And even if certain readers don't particularly enjoy statistics, they can just read the anecdotal records. I tend to read non-fiction books like I would a novel, i.e., front to back. Is this the way most people read non-fiction books? Or do they pick points of interest to read first/only?

Also, I complained about too many numbers and references offsetting the few anecdotes. That has turned around in the next 45 pages and now it is mostly anecdotal. I'm finding these not only entertaining but necessary as well. They are a nice counterbalance to the numbers, putting voices behind them and more importantly, putting personalities behind them. Numbers tend to generalize, but the words break people down into individuals again.

Numbers aren't the only ones that generalize, however. It was frustrating to read many of the interviewees be hypocritical about that. How sadly comical to complain about every mainlander and the way they generalize Newfoundlanders. And it isn't just the mainlanders that some of these people made generalizations about, it's about fellow Newfoundlanders as well. A note to those Newfoundlanders out there who insist that we're all "party-loving, easy-going, hard-working, decent people": I'm an immoral, lazy, uptight, recluse, so don't speak on my behalf!

2 comments:

John Mutford said...

I'm not sure. Can one be immoral and uptight at the same time? Oh crap, I think I've described myself as Stephen Harper!

Robert said...
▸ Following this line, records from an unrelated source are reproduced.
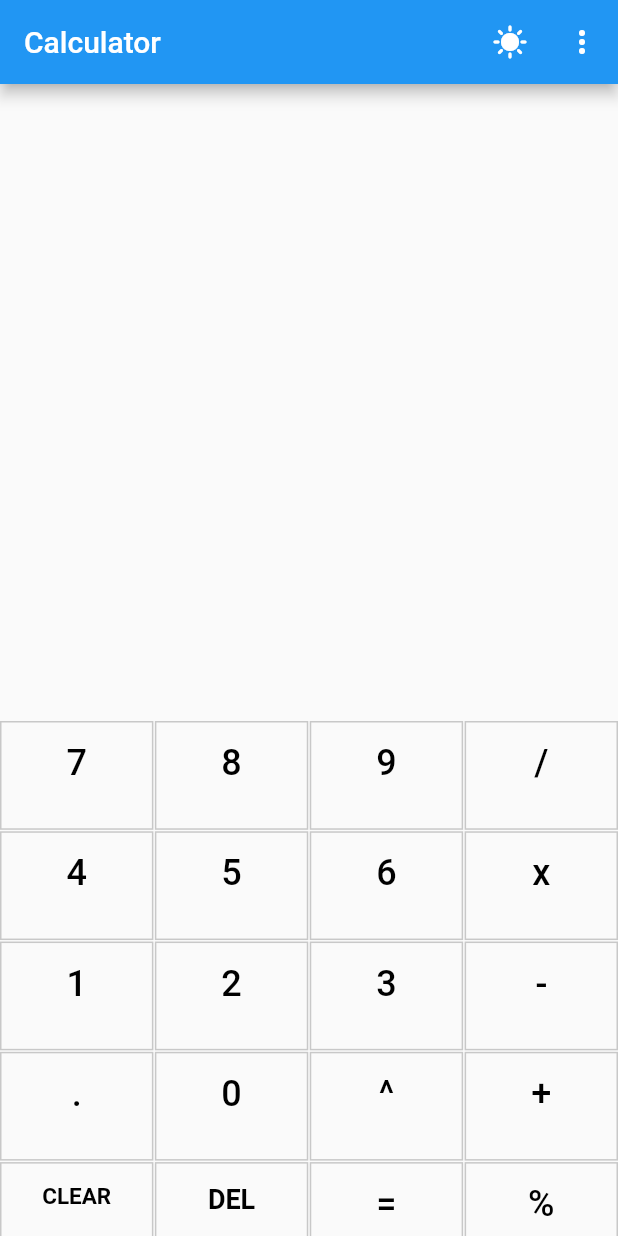
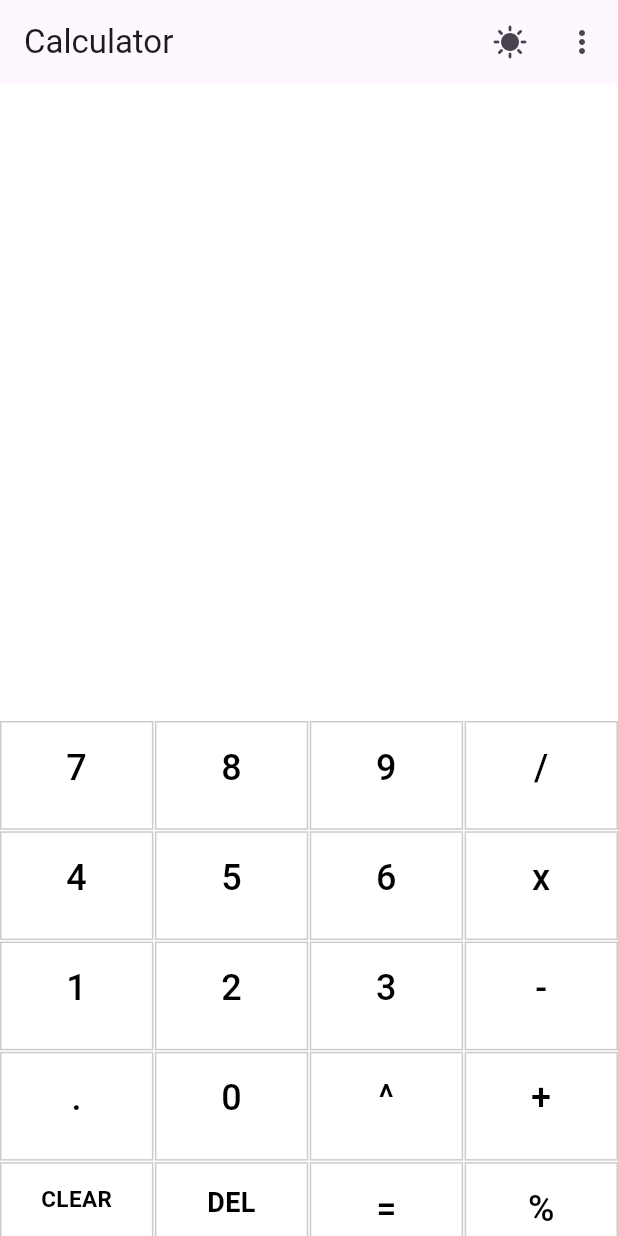
Before and after one commit to Magesh-Doodleblue/Basic-Calculator-using-Flutter, a Flutter app: the screen it shows after launch, on a phone screen of 412 x 824 dp. Run offline on Flutter 3.47's test engine with Material 2 defaults, Android fonts, the phone set to English and light mode, and no system bars; our stand-ins replace shared_preferences.

Commit message:
all fine

```diff
--- a/lib/app.dart
+++ b/lib/app.dart
@@ -35,7 +35,7 @@ class _MyAppState extends State<MyApp> {
     return MaterialApp(
       title: 'Calculator',
       debugShowCheckedModeBanner: false,
-      theme: isDarkEnable ? ThemeData.dark() : ThemeData.light(),
+      theme: isDarkEnable ? darkTheme : lightTheme,
       home: HomePage(
         toggleDarkMode: _toggleDarkMode,
         isDarkEnable: isDarkEnable,
--- a/lib/utils/theme.dart
+++ b/lib/utils/theme.dart
@@ -2,15 +2,28 @@ import 'package:flutter/material.dart';
 
 final darkTheme = ThemeData(
   brightness: Brightness.dark,
-  primaryColor: Colors.grey[900],
-  scaffoldBackgroundColor: Colors.grey[900],
-  // colorScheme: ColorScheme.fromSwatch().copyWith(secondary: Colors.grey[600]),
+  useMaterial3: true,
+  scaffoldBackgroundColor: const Color(0xFF28282B),
+  textTheme: const TextTheme(
+    titleLarge: TextStyle(
+      color: Colors.white,
+    ),
+    bodyMedium: TextStyle(
+      color: Colors.white,
+    ),
+  ),
 );
-//
-//
+
 final lightTheme = ThemeData(
   brightness: Brightness.light,
-  primaryColor: Colors.blue,
+  useMaterial3: true,
   scaffoldBackgroundColor: Colors.white,
-  // colorScheme: ColorScheme.fromSwatch().copyWith(secondary: Colors.blueAccent),
+  textTheme: const TextTheme(
+    titleLarge: TextStyle(
+      color: Colors.black,
+    ),
+    bodyMedium: TextStyle(
+      color: Colors.black,
+    ),
+  ),
 );
--- a/lib/views/screens/homepage.dart
+++ b/lib/views/screens/homepage.dart
@@ -30,12 +30,6 @@ class _HomePageState extends State<HomePage> {
         break;
     }
   }
-
-  // @override
-  // void initState() {
-  //   super.initState();
-  //   widget.toggleDarkMode();
-  // }
 
   @override
   Widget build(BuildContext context) {
@@ -89,7 +83,7 @@ class _HomePageState extends State<HomePage> {
               btnClicked(buttonText);
             },
             child: Container(
-              decoration: containerDecoration(),
+              decoration: containerDecoration(context),
               child: customOutlineButton(buttonText),
             ),
           );
@@ -99,6 +93,7 @@ class _HomePageState extends State<HomePage> {
   }
 
   Column inputAndOutput() {
+    final theme = Theme.of(context);
     return Column(
       crossAxisAlignment: CrossAxisAlignment.end,
       mainAxisAlignment: MainAxisAlignment.end,
@@ -110,7 +105,9 @@ class _HomePageState extends State<HomePage> {
             style: TextStyle(
               fontSize: isEqualto ? 48 : 36,
               fontWeight: FontWeight.w500,
-              color: Colors.black,
+              color: theme.brightness == Brightness.dark
+                  ? Colors.white
+                  : Colors.black,
             ),
             duration: const Duration(milliseconds: 200),
             child: Text(
@@ -125,7 +122,9 @@ class _HomePageState extends State<HomePage> {
             style: TextStyle(
               fontSize: isEqualto ? 36 : 48,
               fontWeight: FontWeight.w500,
-              color: Colors.black,
+              color: theme.brightness == Brightness.dark
+                  ? Colors.white
+                  : Colors.black,
             ),
             duration: const Duration(milliseconds: 200),
             child: Text(
@@ -137,16 +136,21 @@ class _HomePageState extends State<HomePage> {
     );
   }
 
-  BoxDecoration containerDecoration() {
+  BoxDecoration containerDecoration(BuildContext context) {
+    final theme = Theme.of(context);
     return BoxDecoration(
       border: Border.all(
         width: 1,
-        color: Colors.black.withOpacity(0.2),
+        color: theme.brightness == Brightness.dark
+            ? Colors.white.withOpacity(0.2)
+            : Colors.black.withOpacity(0.2),
       ),
     );
   }
 
   Widget customOutlineButton(String val) {
+    final theme = Theme.of(context);
+
     return SizedBox(
       child: Padding(
         padding: const EdgeInsets.all(13.0),
@@ -162,7 +166,10 @@ class _HomePageState extends State<HomePage> {
             fontWeight: val == "CLEAR" || val == "DEL"
                 ? FontWeight.bold
                 : FontWeight.w500,
-            color: const Color.fromARGB(255, 0, 0, 0),
+            // color: const Color.fromARGB(255, 0, 0, 0),
+            color: theme.brightness == Brightness.dark
+                ? Colors.white
+                : Colors.black,
           ),
         ),
       ),
```
Also changed, not shown: lib/views/screens/history.dart (+18 -37 lines).
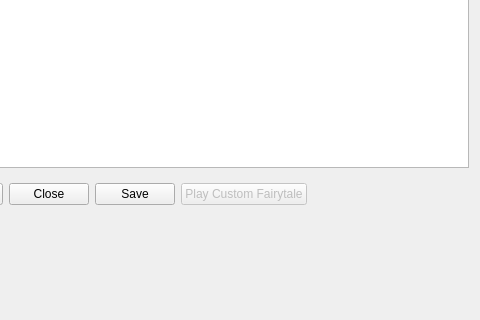
tdauth/gustavsfairyland, file ui/customfairytale.ui: the form before one commit; both pictures show x 249 to 729 and y 111 to 431 of the 729 by 431 pixel window.
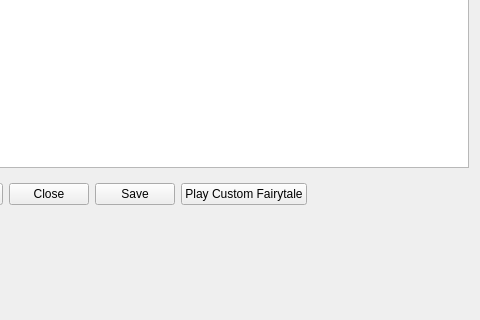
The form after the commit. Icons and pictures are not drawn.

What changed in the file:
```diff
--- a/ui/customfairytale.ui
+++ b/ui/customfairytale.ui
@@ -131,7 +131,7 @@
       <item>
        <widget class="QPushButton" name="playFinalVideoPushButton">
         <property name="enabled">
-         <bool>false</bool>
+         <bool>true</bool>
         </property>
         <property name="text">
          <string>Play Custom Fairytale</string>
```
I'm so glad you chose to speak up we, the immoral, uptight, recluses of the province, have long been in need of a voice.